Why was Eleazar allowed to enter the Promised Land as he was born in Egypt and therefore should not have been allowed to enter?
All of the Levites (including El'azar) survived, as did all of
the women and children. Plus Joshua and Calev.
The Levites survived: Talmud, Bava Bathra 121.
The women survived: Rashi commentary, Numbers 26:64.
The children survived: because the decree of dying in the wilderness applied only to men aged twenty and over (Rashi, Numbers 14:29).
Not all people were denied entrance to the Promised Land - those under twenty years of age were permitted to enter. It is therefore possible he was under that age. However, even more to the point is that Eleazar was a Levite. As such, he might not havebeen numbered among those who were to be excluded from entering the Promised Land - Levites were not included with the spies or in the census. It was the latter groups to which the exclusion applied.
First of all, it is reported that over ninety per cent of
scholars do not believe that the Exodus from Egypt really took
place as described in the Bible. This being the case, the story can
be looked at from the perspective of a tradition or traditions that
are not strictly historical.

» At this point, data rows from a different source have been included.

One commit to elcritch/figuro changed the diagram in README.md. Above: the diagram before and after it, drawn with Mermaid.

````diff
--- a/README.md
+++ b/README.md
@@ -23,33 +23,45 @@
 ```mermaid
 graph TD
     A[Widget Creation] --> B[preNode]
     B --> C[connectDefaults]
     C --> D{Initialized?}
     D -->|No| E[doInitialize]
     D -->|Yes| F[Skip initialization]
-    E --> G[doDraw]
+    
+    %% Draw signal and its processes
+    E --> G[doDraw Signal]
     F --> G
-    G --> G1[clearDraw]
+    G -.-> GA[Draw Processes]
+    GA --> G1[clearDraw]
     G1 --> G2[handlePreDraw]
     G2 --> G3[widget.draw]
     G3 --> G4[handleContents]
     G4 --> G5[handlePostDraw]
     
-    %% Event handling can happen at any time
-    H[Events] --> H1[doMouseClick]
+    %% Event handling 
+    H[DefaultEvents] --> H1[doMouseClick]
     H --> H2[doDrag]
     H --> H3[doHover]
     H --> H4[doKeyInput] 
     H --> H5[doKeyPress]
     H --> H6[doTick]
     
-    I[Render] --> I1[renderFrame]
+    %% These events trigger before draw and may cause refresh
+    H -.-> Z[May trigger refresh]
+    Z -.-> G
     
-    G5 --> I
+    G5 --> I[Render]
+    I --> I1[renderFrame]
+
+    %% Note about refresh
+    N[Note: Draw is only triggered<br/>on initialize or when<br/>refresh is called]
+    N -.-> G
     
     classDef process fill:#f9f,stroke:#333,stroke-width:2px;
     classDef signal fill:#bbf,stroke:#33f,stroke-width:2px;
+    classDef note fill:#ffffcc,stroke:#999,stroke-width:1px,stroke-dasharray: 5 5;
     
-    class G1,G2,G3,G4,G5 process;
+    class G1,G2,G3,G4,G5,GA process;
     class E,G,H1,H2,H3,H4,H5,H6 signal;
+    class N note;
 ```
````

Numbers 14:28-30 tells us that the Lord was angry with the Israelites for refusing to enter the Promised Land, after receiving the spies' report, saying that all those over twenty years old will die in the wilderness: "Say unto them, As truly as I live, saith the LORD, as ye have spoken in mine ears, so will I do to you: Your carcases shall fall in this wilderness; and all that were numbered of you, according to your whole number, from twenty years old and upward, which have murmured against me, Doubtless ye shall not come into the land, concerning which I sware to make you dwell therein, save Caleb the son of Jephunneh, and Joshua the son of Nun." Since Eleazar was already married before they left Egypt, he was clearly over twenty at this time and, like his father, Aaron, and uncle, Moses - Levites both - should have died in the wilderness.
The story of the Exodus from Egypt and conquest of Canaan is a complex mix of fragments from different sources, resulting in quite a few anomalies and inconsistencies. At times it was difficult for the Deuteronomist and the Redactor to harmonise all the different accounts they had to contend with. And in the end, Eleazar was somewhat essential to the story of the conquest of Canaan. Thus he was allowed to enter Canaan even though he was born in Egypt.